Task requirements:
Give back all of the data exactly as it appears here.

Edit tracking data:
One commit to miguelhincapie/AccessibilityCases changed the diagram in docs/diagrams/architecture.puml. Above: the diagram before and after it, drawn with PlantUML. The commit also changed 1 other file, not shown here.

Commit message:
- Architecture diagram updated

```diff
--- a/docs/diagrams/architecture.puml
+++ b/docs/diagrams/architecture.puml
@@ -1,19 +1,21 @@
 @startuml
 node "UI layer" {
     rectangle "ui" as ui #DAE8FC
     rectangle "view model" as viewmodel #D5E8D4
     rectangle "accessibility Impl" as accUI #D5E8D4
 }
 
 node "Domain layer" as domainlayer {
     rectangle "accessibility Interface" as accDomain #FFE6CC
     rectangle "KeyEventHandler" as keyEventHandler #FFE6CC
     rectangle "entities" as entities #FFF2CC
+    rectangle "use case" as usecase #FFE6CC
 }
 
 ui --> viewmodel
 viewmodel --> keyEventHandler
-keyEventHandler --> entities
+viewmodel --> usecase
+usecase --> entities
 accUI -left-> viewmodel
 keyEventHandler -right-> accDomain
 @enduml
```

Task answer:
One commit to miguelhincapie/AccessibilityCases changed the diagram in docs/diagrams/architecture.puml. Above: the diagram before and after it, drawn with PlantUML. The commit also changed 1 other file, not shown here.

Commit message:
- Architecture diagram updated

```diff
--- a/docs/diagrams/architecture.puml
+++ b/docs/diagrams/architecture.puml
@@ -1,19 +1,21 @@
 @startuml
 node "UI layer" {
     rectangle "ui" as ui #DAE8FC
     rectangle "view model" as viewmodel #D5E8D4
     rectangle "accessibility Impl" as accUI #D5E8D4
 }
 
 node "Domain layer" as domainlayer {
     rectangle "accessibility Interface" as accDomain #FFE6CC
     rectangle "KeyEventHandler" as keyEventHandler #FFE6CC
     rectangle "entities" as entities #FFF2CC
+    rectangle "use case" as usecase #FFE6CC
 }
 
 ui --> viewmodel
 viewmodel --> keyEventHandler
-keyEventHandler --> entities
+viewmodel --> usecase
+usecase --> entities
 accUI -left-> viewmodel
 keyEventHandler -right-> accDomain
 @enduml
```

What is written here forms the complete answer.